Liberal ministers warn that the risk of catching for impaired driving will increase the "disadvantageous" of this holiday season – even as they consent to their new driving impairment law likely to face the challenge of the court.
Bill Blair, Justice Minister Jenny Wilson-Raybould and Border, Crime Reduction and Organized Crime Day, held a news conference on Tuesday to remind Canians that they will be subject to mandatory alcohol screening if the police & # 39; i stopped.
"That's really a game changer," said Blair. "And what we want every Canadian driver to understand is … whether you should make the criminal choice to drive under the influence of alcohol or drugs, the chances of getting caught are about to increase anonymously because the police have new authorities and new equipment to make a decision whether or not that person has alcohol in their system. "
Bill C-46 passed in June; its changes to alcohol-related driving law are being implemented in December 18. Under the law, the police can ask drivers to carry out roadside alcohol screening tests if they have broken down traffic laws – through accelerate or blow through a stop sign, an example – or if they were stopped during a random roadside sobriety testing program. Drivers that fall over the legal limit give the police the likely grounds to ask for subsequent tests that could produce results that result in criminal charges.
Before C-46, the police could not ask for a breath test in situations where they had "reasonable grounds" to suspect impairment – alcohol odor on the driver's breath or slurry speech, for example.
Blair, in the past, said that too many people had been able to "bluff" their way through roadside checks and hide the smell of the gap by officers.
Wilson-Raybould estimates that up to 50 per cent of drivers with impairments are uncovered during roadside inspections.
The law to face the court's challenge
The law has been abducted by criminal and other criminal defense lawyers contrary to constitutional defenses against arbitrary detention and unreasonable searches. Wilson-Raybould said she was "100 percent confident" that the new law does not break the Rights and Freedom Charter because of her fundamental objective is to save lives.
However, it expects the legislation to be tested in court.
"I suspect that the potential to challenge each legislation, I have every expectation that this one will be," he said.

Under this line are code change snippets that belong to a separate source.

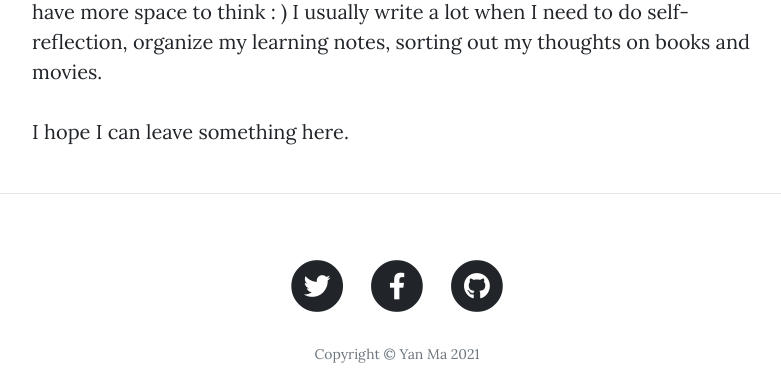
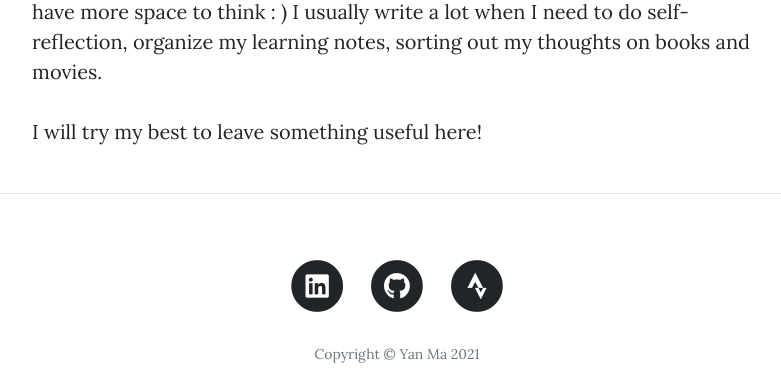
Before and after one commit to dada0804/My-Blog, a Flask app: page /about in a window 1280 px wide. Shown: the part 1586-1975 px from the top of the page, without its empty margins (243-1024 px from the left). Run offline with Flask 2, Linux system fonts and the light colour scheme; some libraries are stand-ins or nearby versions.

Commit message:
update contact_me.php

```diff
--- a/templates/about.html
+++ b/templates/about.html
@@ -32,7 +32,7 @@
         <h3>I love writing.</h3>
         <p>I am probably the only reader of my articles. I don't even want to call them articles because it is just mumbo-jumbo for others.</p>
         <p>For me, I just need to clean my thoughts by pouring them into words so that I have more space to think : ) I usually write a lot when I need to do self-reflection, organize my learning notes, sorting out my thoughts on books and movies. </p>
-          <p>I hope I can leave something here.</p>
+          <p>I will try my best to leave something useful here!</p>
       </div>
     </div>
   </div>
--- a/templates/footer.html
+++ b/templates/footer.html
@@ -4,27 +4,28 @@
       <div class="row">
         <div class="col-lg-8 col-md-10 mx-auto">
           <ul class="list-inline text-center">
+
             <li class="list-inline-item">
-              <a href="#">
+              <a href="https://www.linkedin.com/in/mayan1015/">
                 <span class="fa-stack fa-lg">
                   <i class="fas fa-circle fa-stack-2x"></i>
-                  <i class="fab fa-twitter fa-stack-1x fa-inverse"></i>
+                  <i class="fab fa-linkedin fa-stack-1x fa-inverse"></i>
                 </span>
               </a>
             </li>
             <li class="list-inline-item">
-              <a href="#">
+              <a href="https://github.com/dada0804">
                 <span class="fa-stack fa-lg">
                   <i class="fas fa-circle fa-stack-2x"></i>
-                  <i class="fab fa-facebook-f fa-stack-1x fa-inverse"></i>
+                  <i class="fab fa-github fa-stack-1x fa-inverse"></i>
                 </span>
               </a>
             </li>
-            <li class="list-inline-item">
-              <a href="#">
+             <li class="list-inline-item">
+              <a href="https://www.strava.com/dashboard">
                 <span class="fa-stack fa-lg">
                   <i class="fas fa-circle fa-stack-2x"></i>
-                  <i class="fab fa-github fa-stack-1x fa-inverse"></i>
+                  <i class="fab fa-strava fa-stack-1x fa-inverse"></i>
                 </span>
               </a>
             </li>
```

Wilson-Raybould said that more than 40 countries around the world have adopted similar laws.
"While you celebrate over the holidays, be responsible and set an example," he said. "If you get behind the wheel of your car, and if you're being disrupted, you'll get it."
The first part of Ottawa's impairment driving reforms, which includes drug impairment, came into force on June 21.
MP Conservative Michael Cooper said C-46 seems to target Canadians who want to enjoy a little beer with their chicken beans. He said he believed that the legislation would face constitutional challenges and called him a "serious breach" of civil liberty.
"The bottom line is rejected and that will go to court time, and that's a concern about how our courts are already back with cases being thrown down because delayed, "he said.
Senge Serge Joyal said he had "a great concern" about the law – that the forces did not have enough time to train and test the new equipment.
"That would open court challenges to anyone who would be arrested with the conclusion that the test would not be reliable," he said.
& Failure & # 39;
Gregg Thomson of Lives Against Bad Driving (MADD Canada) said he expects the law to be preventative and reduce driving by under 20 percent. That could prevent 200 deaths and 12,000 serious injuries per year, he said.
"This is the most significant step I've seen in this country, and it's a pity. It's a huge, huge massive."
The son of Thomson, Stan, 18, was killed in an accident outside Perth, Ontario in June 1999, the passenger in a truck that had been driven by a girl with impairment. Four young people died in the crash.